This week saw the publication of a major study which shows it will still be possible to limit global warming to 1.5C if we act quickly to reduce our carbon emissions.
Before this landmark study, many thought the goal of limiting global average temperature rises to just 1.5C was impossible, as it would require global emissions to fall to zero almost immediately.
But the data produced by the climate models informing this study shows that if strong action is taken now to reduce emissions, keeping warming to 1.5C is still possible.
The models predict that to have a 66% chance of meeting the 1.5C target, we have to emit no more than 240 billion tonnes of carbon. That means if we keep emitting at our current rate, we have 20 years until emissions have to fall to zero. The clock is ticking, and the global population is increasing & the developing world is enriching itself, which means more cars, houses and plane flights. So, this study does not mean we get to give ourselves a pat on the back and relax. It means if we act now to achieve big emissions cuts, we can limit global warming successfully.

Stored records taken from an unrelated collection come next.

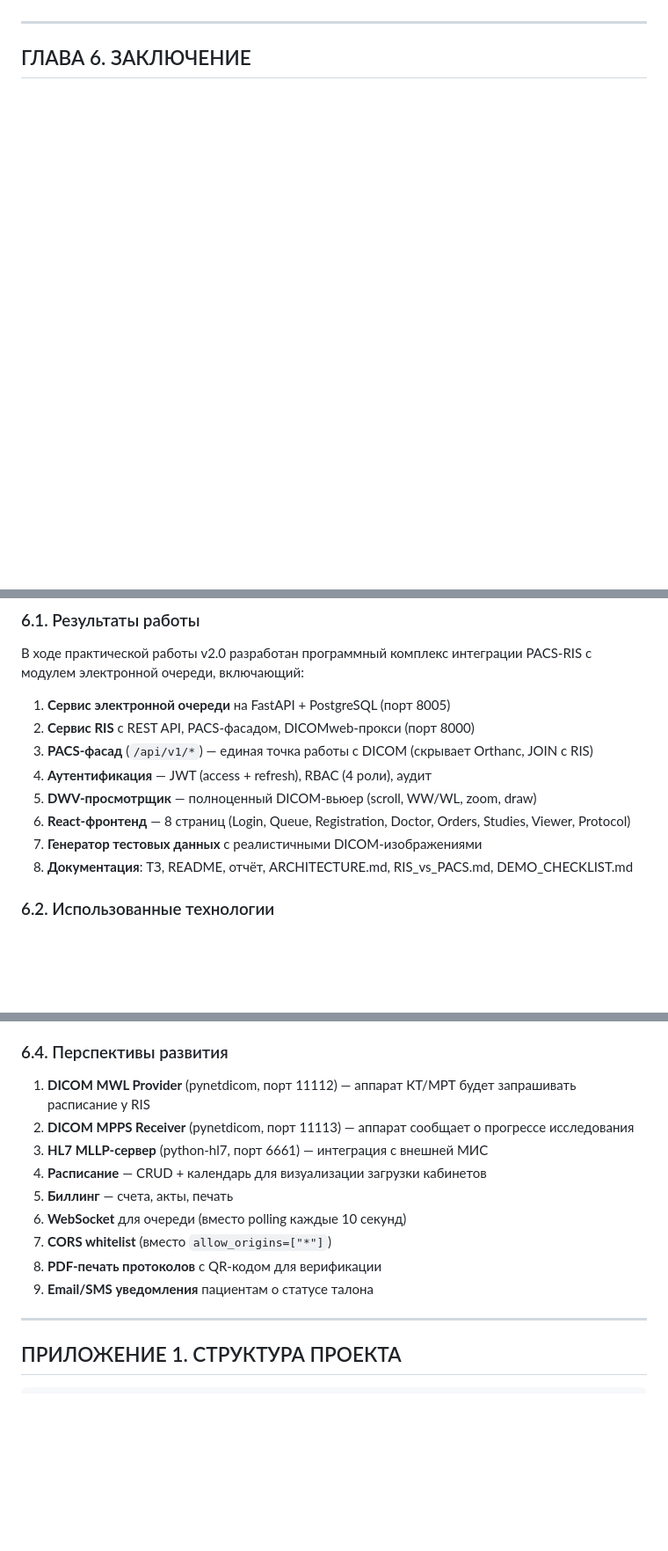
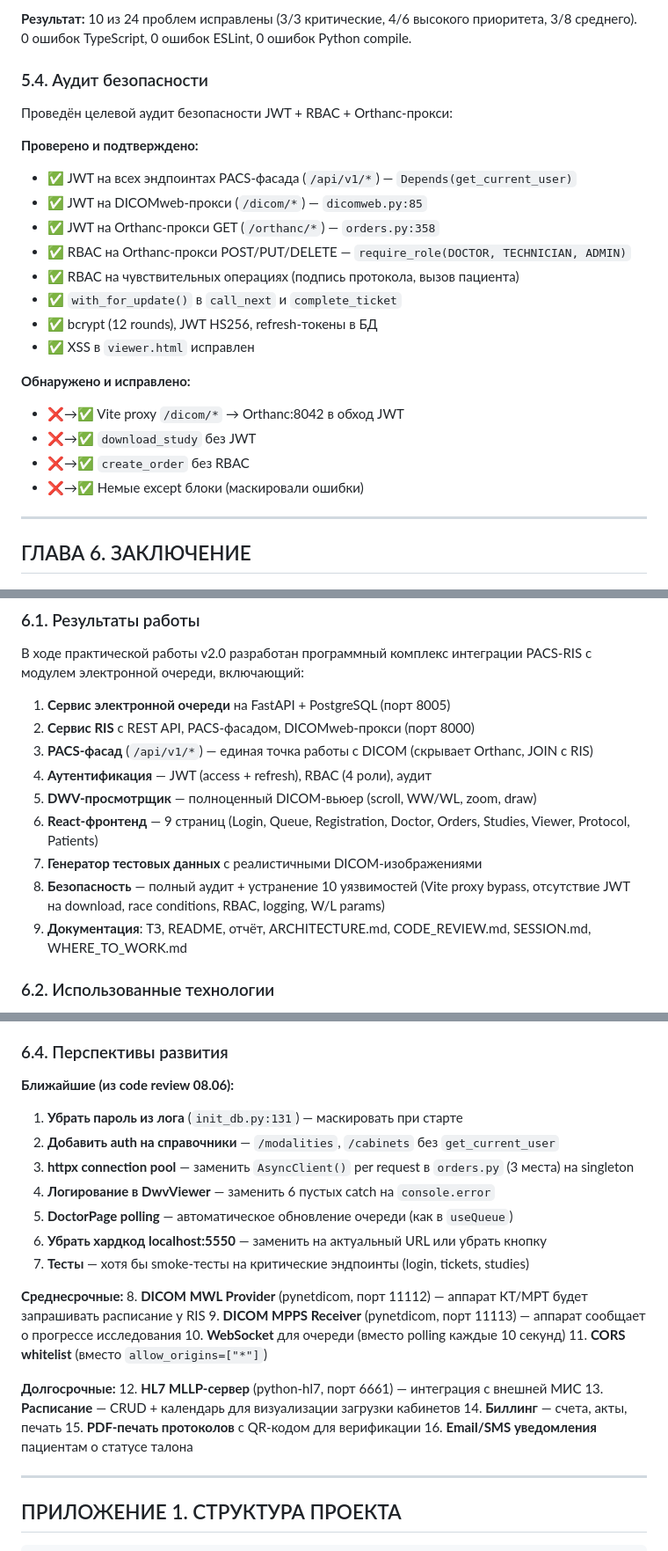
Before and after one commit to MaxSC2/Make-nAppointment, a Markdown page: backend/REPORT.md, 3 parts joined by grey strips. Shown at 88% size. Drawn GitHub-style; blank space fills up the shorter version.

```diff
--- a/backend/REPORT.md
+++ b/backend/REPORT.md
@@ -486,3 +509,26 @@ loadURLs(urls, { requestHeaders: { Authorization: `Bearer ${token}` } })
+**Результат:** 10 из 24 проблем исправлены (3/3 критические, 4/6 высокого приоритета, 3/8 среднего). 0 ошибок TypeScript, 0 ошибок ESLint, 0 ошибок Python compile.
+
+### 5.4. Аудит безопасности
+
+Проведён целевой аудит безопасности JWT + RBAC + Orthanc-прокси:
+
+**Проверено и подтверждено:**
+- ✅ JWT на всех эндпоинтах PACS-фасада (`/api/v1/*`) — `Depends(get_current_user)`
+- ✅ JWT на DICOMweb-прокси (`/dicom/*`) — `dicomweb.py:85`
+- ✅ JWT на Orthanc-прокси GET (`/orthanc/*`) — `orders.py:358`
+- ✅ RBAC на Orthanc-прокси POST/PUT/DELETE — `require_role(DOCTOR, TECHNICIAN, ADMIN)`
+- ✅ RBAC на чувствительных операциях (подпись протокола, вызов пациента)
+- ✅ `with_for_update()` в `call_next` и `complete_ticket`
+- ✅ bcrypt (12 rounds), JWT HS256, refresh-токены в БД
+- ✅ XSS в `viewer.html` исправлен
+
+**Обнаружено и исправлено:**
+- ❌→✅ Vite proxy `/dicom/*` → Orthanc:8042 в обход JWT
+- ❌→✅ `download_study` без JWT
+- ❌→✅ `create_order` без RBAC
+- ❌→✅ Немые except блоки (маскировали ошибки)
+
+
 
 ---
 
@@ -497,9 +543,10 @@ loadURLs(urls, { requestHeaders: { Authorization: `Bearer ${token}` } })
 3. **PACS-фасад** (`/api/v1/*`) — единая точка работы с DICOM (скрывает Orthanc, JOIN с RIS)
 4. **Аутентификация** — JWT (access + refresh), RBAC (4 роли), аудит
 5. **DWV-просмотрщик** — полноценный DICOM-вьюер (scroll, WW/WL, zoom, draw)
-6. **React-фронтенд** — 8 страниц (Login, Queue, Registration, Doctor, Orders, Studies, Viewer, Protocol)
+6. **React-фронтенд** — 9 страниц (Login, Queue, Registration, Doctor, Orders, Studies, Viewer, Protocol, Patients)
 7. **Генератор тестовых данных** с реалистичными DICOM-изображениями
-8. **Документация**: ТЗ, README, отчёт, ARCHITECTURE.md, RIS_vs_PACS.md, DEMO_CHECKLIST.md
+8. **Безопасность** — полный аудит + устранение 10 уязвимостей (Vite proxy bypass, отсутствие JWT на download, race conditions, RBAC, logging, W/L params)
+9. **Документация**: ТЗ, README, отчёт, ARCHITECTURE.md, CODE_REVIEW.md, SESSION.md, WHERE_TO_WORK.md
 
 ### 6.2. Использованные технологии
 
@@ -526,15 +573,27 @@ loadURLs(urls, { requestHeaders: { Authorization: `Bearer ${token}` } })
 
 ### 6.4. Перспективы развития
 
-1. **DICOM MWL Provider** (pynetdicom, порт 11112) — аппарат КТ/МРТ будет запрашивать расписание у RIS
-2. **DICOM MPPS Receiver** (pynetdicom, порт 11113) — аппарат сообщает о прогрессе исследования
-3. **HL7 MLLP-сервер** (python-hl7, порт 6661) — интеграция с внешней МИС
-4. **Расписание** — CRUD + календарь для визуализации загрузки кабинетов
-5. **Биллинг** — счета, акты, печать
-6. **WebSocket** для очереди (вместо polling каждые 10 секунд)
-7. **CORS whitelist** (вместо `allow_origins=["*"]`)
-8. **PDF-печать протоколов** с QR-кодом для верификации
-9. **Email/SMS уведомления** пациентам о статусе талона
+**Ближайшие (из code review 08.06):**
+1. **Убрать пароль из лога** (`init_db.py:131`) — маскировать при старте
+2. **Добавить auth на справочники** — `/modalities`, `/cabinets` без `get_current_user`
+3. **httpx connection pool** — заменить `AsyncClient()` per request в `orders.py` (3 места) на singleton
+4. **Логирование в DwvViewer** — заменить 6 пустых catch на `console.error`
+5. **DoctorPage polling** — автоматическое обновление очереди (как в `useQueue`)
+6. **Убрать хардкод localhost:5550** — заменить на актуальный URL или убрать кнопку
+7. **Тесты** — хотя бы smoke-тесты на критические эндпоинты (login, tickets, studies)
+
+**Среднесрочные:**
+8. **DICOM MWL Provider** (pynetdicom, порт 11112) — аппарат КТ/МРТ будет запрашивать расписание у RIS
+9. **DICOM MPPS Receiver** (pynetdicom, порт 11113) — аппарат сообщает о прогрессе исследования
+10. **WebSocket** для очереди (вместо polling каждые 10 секунд)
+11. **CORS whitelist** (вместо `allow_origins=["*"]`)
+
+**Долгосрочные:**
+12. **HL7 MLLP-сервер** (python-hl7, порт 6661) — интеграция с внешней МИС
+13. **Расписание** — CRUD + календарь для визуализации загрузки кабинетов
+14. **Биллинг** — счета, акты, печать
+15. **PDF-печать протоколов** с QR-кодом для верификации
+16. **Email/SMS уведомления** пациентам о статусе талона
 
 ---
 
```
Also changed, not shown: other parts of backend/REPORT.md (+37 -13 lines).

The energy we use in our homes and businesses contributes a large chunk of our total emissions. To achieve the kind of emissions cuts we need to keep climate change within acceptable limits, we must transition to a carbon-free energy supply
This week we had some good news on that front. The cost of renewables is plunging far faster than forecasters expected, and will soon be cheaper than fossil fuels in many places.
Because of this, Bloomberg New Energy Finance are predicting that zero-carbon energy sources will attract 86% of total global investment in new power generating capacity over the next 20 years.
This shows how rapidly the renewables revolution is progressing. 2017 is the first year ever that new solar capacity has been greater than any other electricity producing technology, accounting for half of all new global generating capacity.
The vast majority of the world’s energy still comes from fossil fuels, so there is a long way to go. There is no room for complacency, but the energy transition is under-way, and by being part of it we can tackle climate change.